Image comparison data:
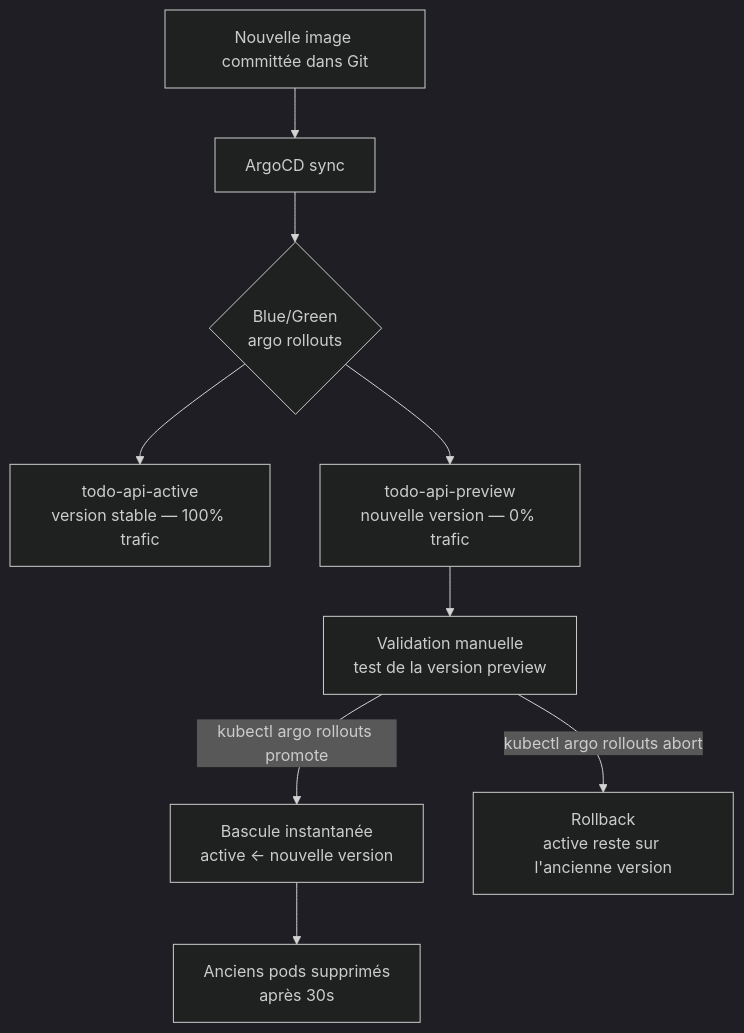
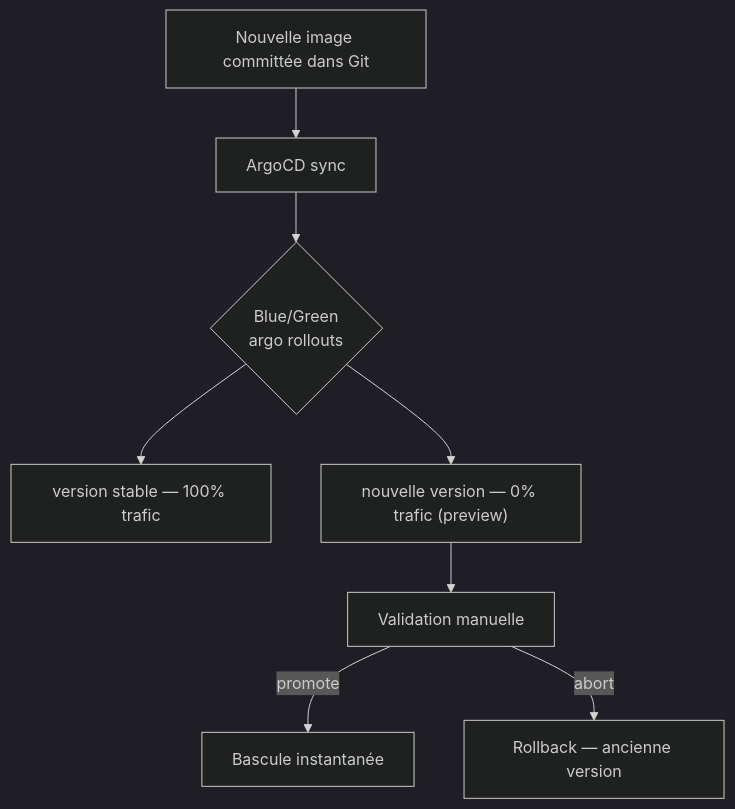
Before and after one commit to cronosjl/gitops-argocd-platform: the third of 3 diagrams in README.md, drawn with Mermaid (dark theme). The commit also changed other lines of this file, not shown here.

````diff
--- a/README.md
+++ b/README.md
@@ -360,11 +328,10 @@
 ```mermaid
 flowchart TD
     A["Nouvelle image committée dans Git"] --> B["ArgoCD sync"]
     B --> C{"Blue/Green\nargo rollouts"}
-    C --> D["todo-api-active\nversion stable — 100% trafic"]
-    C --> E["todo-api-preview\nnouvelle version — 0% trafic"]
-    E --> F["Validation manuelle\ntest de la version preview"]
-    F -->|kubectl argo rollouts promote| G["Bascule instantanée\nactive ← nouvelle version"]
-    G --> H["Anciens pods supprimés\naprès 30s"]
-    F -->|kubectl argo rollouts abort| I["Rollback\nactive reste sur l'ancienne version"]
+    C --> D["version stable — 100% trafic"]
+    C --> E["nouvelle version — 0% trafic (preview)"]
+    E --> F["Validation manuelle"]
+    F -->|promote| G["Bascule instantanée"]
+    F -->|abort| I["Rollback — ancienne version"]
 ```
````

◆ **Work task**:
Scan the records above for the word "abort". Show each line in which it appears.

◆ **Task response**:
-    F -->|kubectl argo rollouts abort| I["Rollback\nactive reste sur l'ancienne version"]
+    F -->|abort| I["Rollback — ancienne version"]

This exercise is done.